WHAT NEEDS TO BE DONE: Scan the data below and report how many lines include the word "karyokinesis". Nothing else is wanted.

DATA FOR REVIEW:
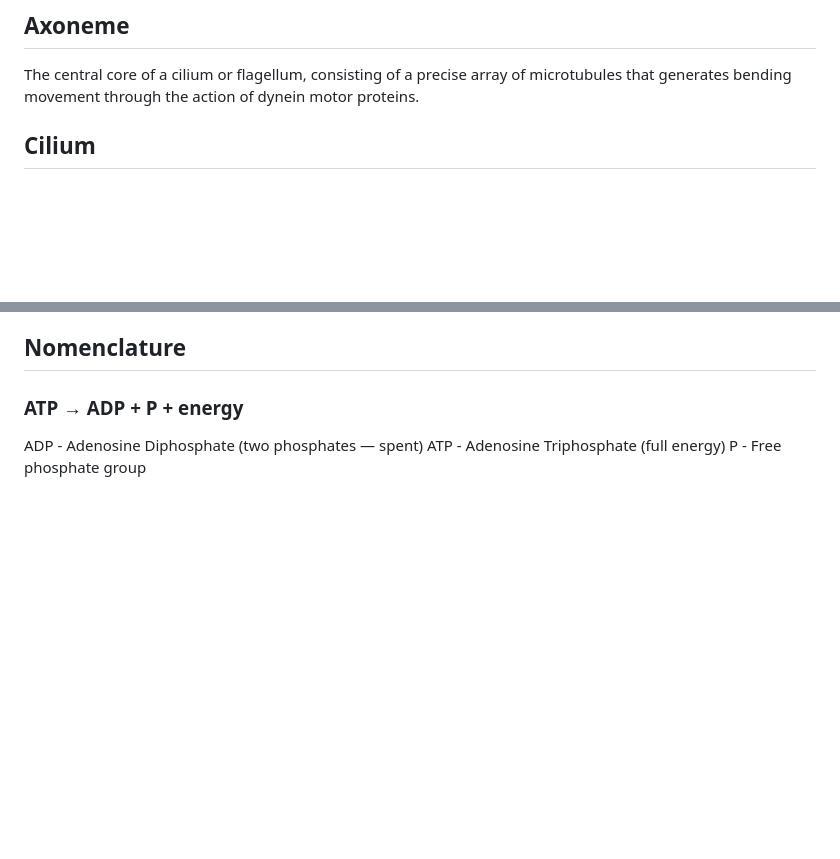
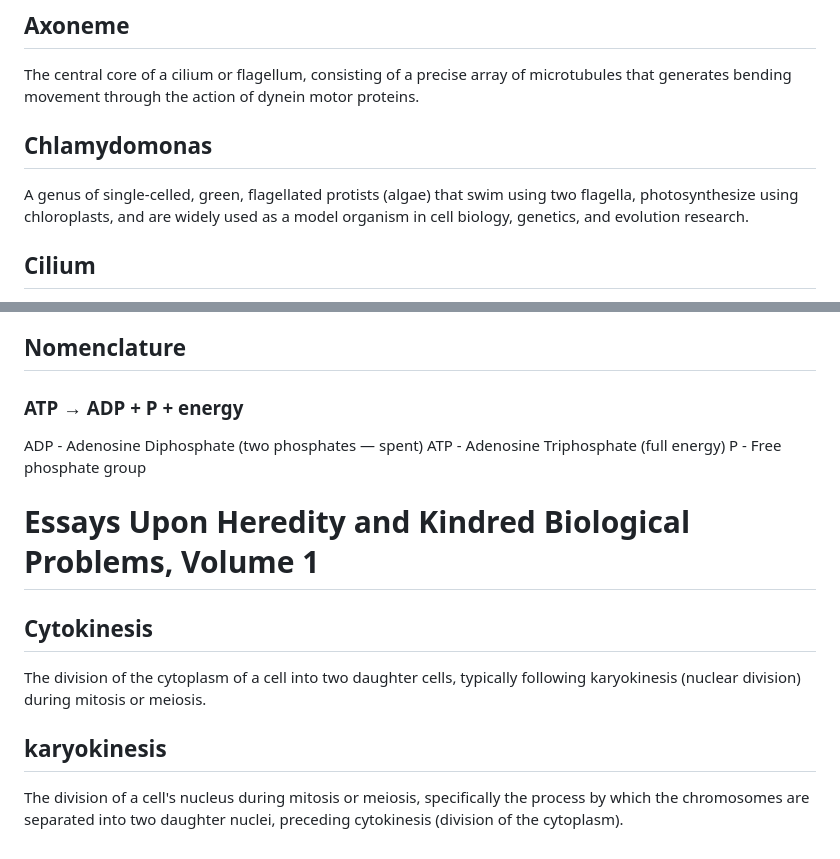
Before and after one commit to ruiseixasm/TheSpeciesBook, a Markdown page: ontology/ontology.md, 2 parts joined by grey strips. Rendered like a GitHub page; blank space fills up the shorter version.

Commit message:
Added book for more definitions

```diff
--- a/ontology/ontology.md
+++ b/ontology/ontology.md
@@ -7,6 +7,9 @@ ontology.
 
 ## Axoneme
 The central core of a cilium or flagellum, consisting of a precise array of microtubules that generates bending movement through the action of dynein motor proteins.
+
+## Chlamydomonas
+A genus of single-celled, green, flagellated protists (algae) that swim using two flagella, photosynthesize using chloroplasts, and are widely used as a model organism in cell biology, genetics, and evolution research.
 
 ## Cilium
 A single, short, hair-like structure projecting from the cell surface, containing an axoneme (microtubule core) and capable of rhythmic beating.
@@ -55,3 +58,12 @@ A globular protein that serves as the building block of microtubules — hollow,
 ADP - Adenosine Diphosphate (two phosphates — spent)
 ATP - Adenosine Triphosphate (full energy)
 P - Free phosphate group
+
+
+# Essays Upon Heredity and Kindred Biological Problems, Volume 1
+
+## Cytokinesis
+The division of the cytoplasm of a cell into two daughter cells, typically following karyokinesis (nuclear division) during mitosis or meiosis.
+
+## karyokinesis
+The division of a cell's nucleus during mitosis or meiosis, specifically the process by which the chromosomes are separated into two daughter nuclei, preceding cytokinesis (division of the cytoplasm).
```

FINAL ANSWER: 2